Bronwen Hruska Named Publisher of Soho Press

sohop23.jpgToday Soho Press named Bronwen Hruska publisher of the press. Her mother, publisher and co-founder Laura Hruska, will remain editor-and-chief of the press.

Bronwen Hruska has worked as an associate publisher at the press since 2008. She graduated from Yale and the Columbia School of Journalism. She has written for the New York Times, Entertainment Weekly, the Los Angeles Times, and the Village Voice. Laura Hruska has been at Soho Press for 24 years, publishing a slate of authors that included: Edwidge Danticat, Sara Gran, Qiu Xiaolong, and Cara Black.

The new publisher had this statement: “I’ve always been on the writing and editing end of things, so my learning curve over the past 18 months has been huge … Obviously it’s a challenging moment to break into publishing, but it’s also a moment filled with exciting prospects and possibilities. I remain in awe of my mother for what she’s built, and I’m thrilled to have the opportunity to take Soho into the next decade and beyond.”

GalleyCatnip: Edwidge Danticat Will Miss the Oprah Winfrey Show

20091120-tows-why-oprah-end-talk-show-290x218.jpgFor your weekend reading pleasure, here some publishing news briefs…

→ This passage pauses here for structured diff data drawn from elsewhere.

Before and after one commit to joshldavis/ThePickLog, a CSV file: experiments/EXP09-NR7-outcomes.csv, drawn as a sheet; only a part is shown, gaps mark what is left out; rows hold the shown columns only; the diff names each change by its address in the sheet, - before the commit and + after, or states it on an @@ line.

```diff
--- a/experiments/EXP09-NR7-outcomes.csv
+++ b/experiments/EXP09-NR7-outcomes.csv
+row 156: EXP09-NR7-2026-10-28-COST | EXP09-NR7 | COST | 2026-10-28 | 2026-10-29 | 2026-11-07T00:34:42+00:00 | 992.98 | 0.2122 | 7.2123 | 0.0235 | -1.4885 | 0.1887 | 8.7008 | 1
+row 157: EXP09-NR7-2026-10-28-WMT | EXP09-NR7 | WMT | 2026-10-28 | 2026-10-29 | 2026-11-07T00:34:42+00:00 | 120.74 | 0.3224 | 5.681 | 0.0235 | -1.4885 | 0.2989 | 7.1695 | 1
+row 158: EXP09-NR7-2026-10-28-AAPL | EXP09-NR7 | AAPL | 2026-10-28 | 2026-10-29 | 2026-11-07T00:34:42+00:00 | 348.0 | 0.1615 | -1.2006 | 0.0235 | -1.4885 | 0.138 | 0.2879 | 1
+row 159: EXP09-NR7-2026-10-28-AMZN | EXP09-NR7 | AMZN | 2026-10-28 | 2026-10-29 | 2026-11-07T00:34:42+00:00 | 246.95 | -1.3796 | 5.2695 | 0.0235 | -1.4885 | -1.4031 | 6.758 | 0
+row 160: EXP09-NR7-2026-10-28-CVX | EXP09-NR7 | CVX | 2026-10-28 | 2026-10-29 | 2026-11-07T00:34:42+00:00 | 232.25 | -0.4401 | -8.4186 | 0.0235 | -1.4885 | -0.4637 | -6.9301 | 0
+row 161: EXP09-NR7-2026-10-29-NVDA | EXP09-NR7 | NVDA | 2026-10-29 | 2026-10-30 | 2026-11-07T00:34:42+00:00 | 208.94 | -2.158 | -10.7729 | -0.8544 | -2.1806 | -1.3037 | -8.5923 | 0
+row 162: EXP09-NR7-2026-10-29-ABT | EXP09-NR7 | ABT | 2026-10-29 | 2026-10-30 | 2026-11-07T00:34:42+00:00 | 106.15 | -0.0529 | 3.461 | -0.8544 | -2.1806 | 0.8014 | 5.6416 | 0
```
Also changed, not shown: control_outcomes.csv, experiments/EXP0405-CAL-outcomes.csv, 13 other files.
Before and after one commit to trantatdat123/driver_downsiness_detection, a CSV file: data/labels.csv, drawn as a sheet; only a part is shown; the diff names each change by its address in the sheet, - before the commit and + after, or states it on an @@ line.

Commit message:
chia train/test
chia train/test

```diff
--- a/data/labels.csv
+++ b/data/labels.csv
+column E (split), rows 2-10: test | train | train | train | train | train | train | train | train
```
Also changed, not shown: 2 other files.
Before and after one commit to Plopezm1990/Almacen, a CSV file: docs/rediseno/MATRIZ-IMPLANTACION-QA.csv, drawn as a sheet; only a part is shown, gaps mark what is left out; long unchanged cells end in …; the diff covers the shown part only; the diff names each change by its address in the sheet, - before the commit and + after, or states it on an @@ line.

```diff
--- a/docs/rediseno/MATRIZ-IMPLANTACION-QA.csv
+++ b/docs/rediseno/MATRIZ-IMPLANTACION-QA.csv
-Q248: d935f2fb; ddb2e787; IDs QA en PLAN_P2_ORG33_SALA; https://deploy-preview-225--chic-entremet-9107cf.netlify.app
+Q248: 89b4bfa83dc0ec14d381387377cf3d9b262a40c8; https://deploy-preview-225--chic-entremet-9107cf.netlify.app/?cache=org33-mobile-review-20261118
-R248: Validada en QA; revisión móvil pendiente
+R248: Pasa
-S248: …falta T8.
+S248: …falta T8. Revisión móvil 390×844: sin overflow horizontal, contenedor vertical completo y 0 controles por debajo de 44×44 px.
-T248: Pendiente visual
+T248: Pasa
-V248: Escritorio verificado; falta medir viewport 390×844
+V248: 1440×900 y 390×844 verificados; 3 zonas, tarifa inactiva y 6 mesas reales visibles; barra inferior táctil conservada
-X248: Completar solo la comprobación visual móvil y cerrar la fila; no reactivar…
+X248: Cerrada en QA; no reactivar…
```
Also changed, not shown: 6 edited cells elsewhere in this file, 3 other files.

Oprah Winfrey announced today that she will end her popular show in 2011, closing the televised side of the most influential book club in America. Author Edwidge Danticat told the Wall Street Journal why she will miss the club: “When she calls to tell you that your book has been selected for the book club, she sounds so excited that you feel as though she’s both your ideal reader and your biggest cheerleader.”

To write its embargo-breaking scoop about Sarah Palin‘s memoir (which has reportedly sold 300,000 copies already), the AP ripped, scanned, and mined the text for juicy tidbits.

Kat Meyer interviewed Angela James, the executive editor for Carina Press on Twitter for her weekly Follow Reader Twitter chat. Read the whole exchange at #followreader.

Why author and literary blogger Maud Newton is writing a novel instead of a memoir.

MacArthur Foundation to Announce $500,000 “Genius Grant” Winners

DANTICAT-PROFILE.JPGToday the John D. and Catherine T. MacArthur Foundation celebrates 24 creative individuals who will receive one of the Foundation’s annual $500,000 awards–the famous “genius grants.”

Three writers were included among the winners: author Edwidge Danticat (pictured), short-story writer Deborah Eisenberg, and poet Heather McHugh.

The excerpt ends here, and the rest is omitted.